**Source data**
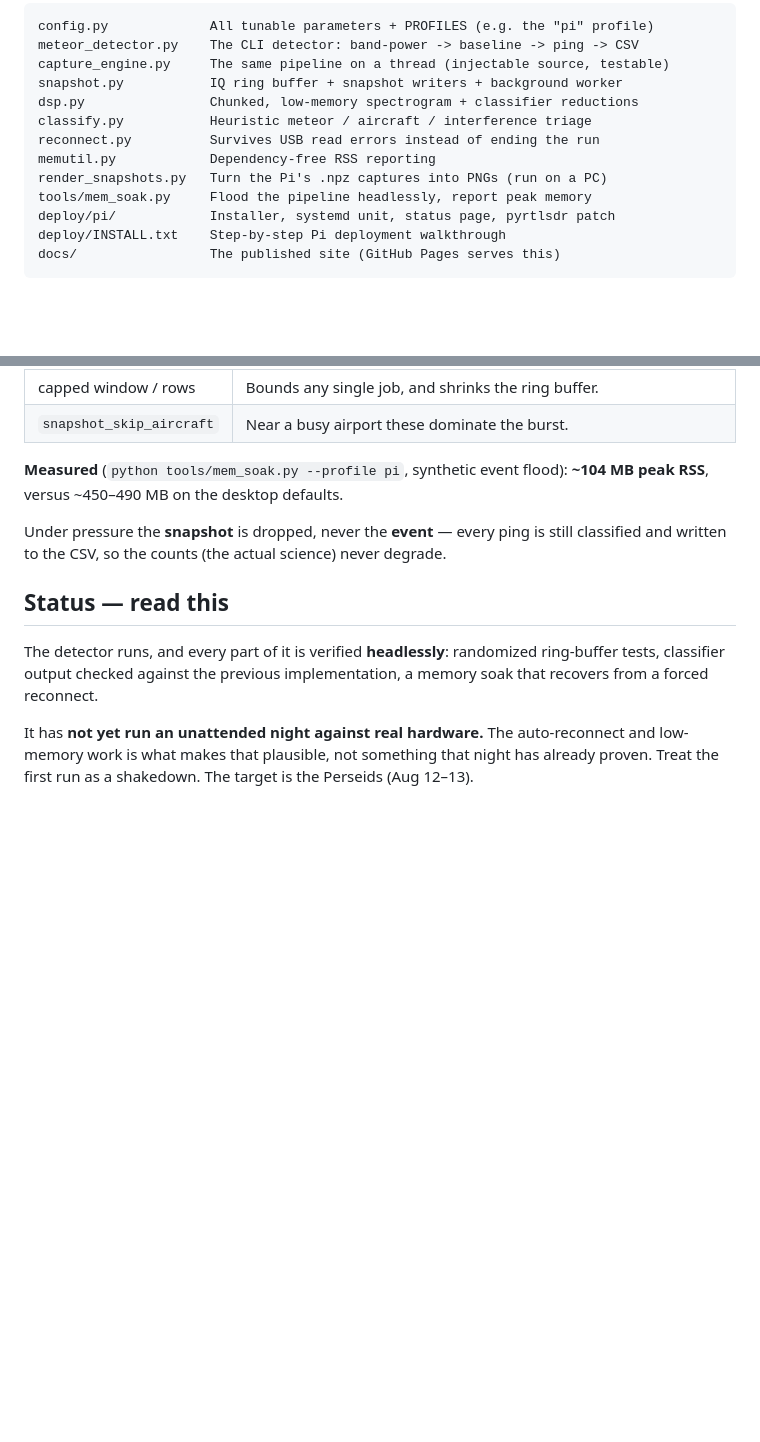
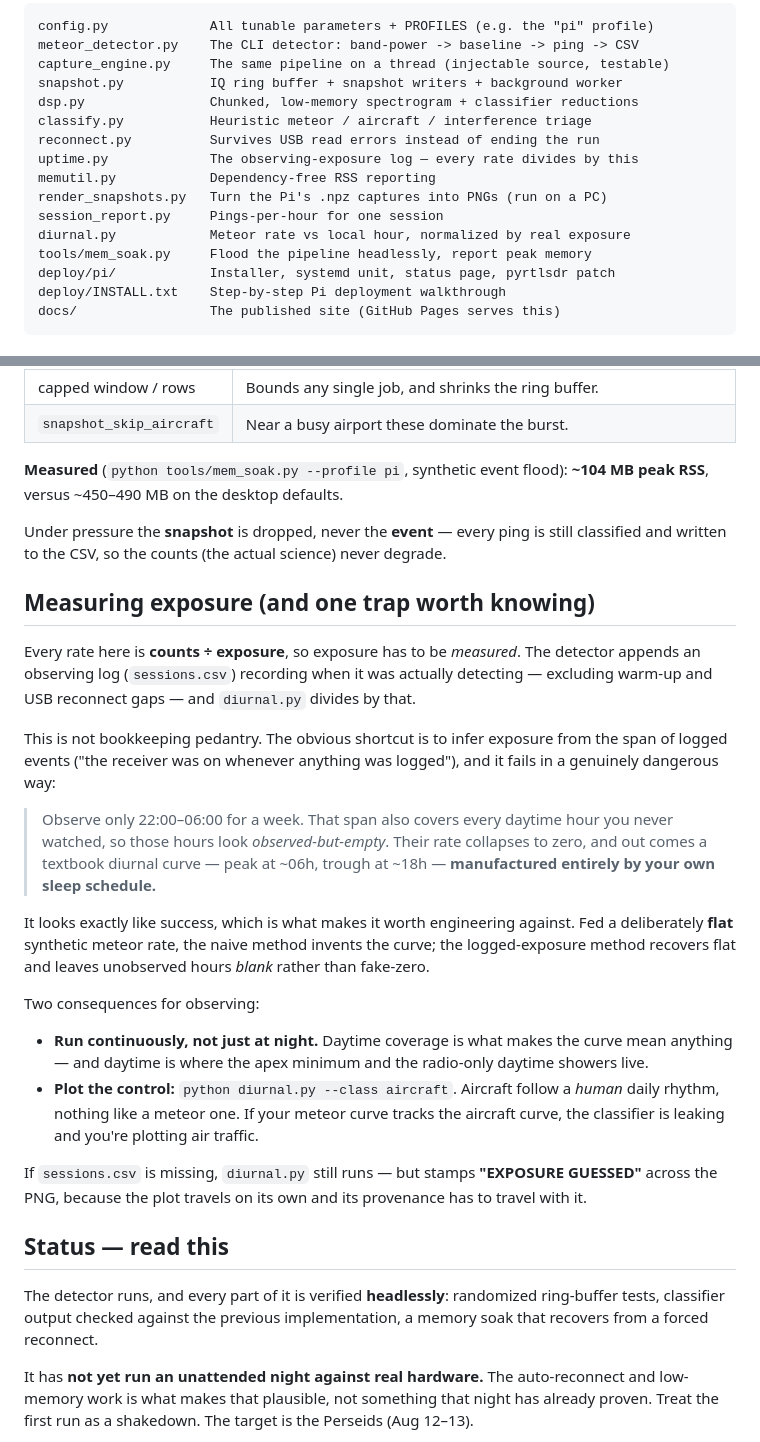
Before and after one commit to jrb985/radio-meteor-project, a Markdown page: README.md, 2 parts joined by grey strips. Drawn GitHub-style; blank space fills up the shorter version.

Commit message:
README: document the exposure log and the diurnal artifact it prevents
The repo front page listed neither uptime.py nor the analysis tools, and said
nothing about why exposure must be measured rather than inferred.

Co-Authored-By: Claude Opus 4.8 <noreply@anthropic.com>

```diff
--- a/README.md
+++ b/README.md
@@ -28,8 +28,11 @@ snapshot.py           IQ ring buffer + snapshot writers + background worker
 dsp.py                Chunked, low-memory spectrogram + classifier reductions
 classify.py           Heuristic meteor / aircraft / interference triage
 reconnect.py          Survives USB read errors instead of ending the run
+uptime.py             The observing-exposure log — every rate divides by this
 memutil.py            Dependency-free RSS reporting
 render_snapshots.py   Turn the Pi's .npz captures into PNGs (run on a PC)
+session_report.py     Pings-per-hour for one session
+diurnal.py            Meteor rate vs local hour, normalized by real exposure
 tools/mem_soak.py     Flood the pipeline headlessly, report peak memory
 deploy/pi/            Installer, systemd unit, status page, pyrtlsdr patch
 deploy/INSTALL.txt    Step-by-step Pi deployment walkthrough
@@ -84,6 +87,40 @@ Under pressure the **snapshot** is dropped, never the **event** — every ping i
 still classified and written to the CSV, so the counts (the actual science) never
 degrade.
 
+## Measuring exposure (and one trap worth knowing)
+
+Every rate here is **counts ÷ exposure**, so exposure has to be *measured*. The
+detector appends an observing log (`sessions.csv`) recording when it was actually
+detecting — excluding warm-up and USB reconnect gaps — and `diurnal.py` divides by
+that.
+
+This is not bookkeeping pedantry. The obvious shortcut is to infer exposure from
+the span of logged events ("the receiver was on whenever anything was logged"),
+and it fails in a genuinely dangerous way:
+
+> Observe only 22:00–06:00 for a week. That span also covers every daytime hour
+> you never watched, so those hours look *observed-but-empty*. Their rate collapses
+> to zero, and out comes a textbook diurnal curve — peak at ~06h, trough at ~18h —
+> **manufactured entirely by your own sleep schedule.**
+
+It looks exactly like success, which is what makes it worth engineering against.
+Fed a deliberately **flat** synthetic meteor rate, the naive method invents the
+curve; the logged-exposure method recovers flat and leaves unobserved hours *blank*
+rather than fake-zero.
+
+Two consequences for observing:
+
+- **Run continuously, not just at night.** Daytime coverage is what makes the curve
+  mean anything — and daytime is where the apex minimum and the radio-only daytime
+  showers live.
+- **Plot the control:** `python diurnal.py --class aircraft`. Aircraft follow a
+  *human* daily rhythm, nothing like a meteor one. If your meteor curve tracks the
+  aircraft curve, the classifier is leaking and you're plotting air traffic.
+
+If `sessions.csv` is missing, `diurnal.py` still runs — but stamps
+**"EXPOSURE GUESSED"** across the PNG, because the plot travels on its own and its
+provenance has to travel with it.
+
 ## Status — read this
 
 The detector runs, and every part of it is verified **headlessly**: randomized
```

**Task to carry out**
Search the data above and return each line in which "diurnal" occurs.

**Solution for this problem**
README: document the exposure log and the diurnal artifact it prevents
+diurnal.py            Meteor rate vs local hour, normalized by real exposure
+detecting — excluding warm-up and USB reconnect gaps — and `diurnal.py` divides by
+> to zero, and out comes a textbook diurnal curve — peak at ~06h, trough at ~18h —
+- **Plot the control:** `python diurnal.py --class aircraft`. Aircraft follow a
+If `sessions.csv` is missing, `diurnal.py` still runs — but stamps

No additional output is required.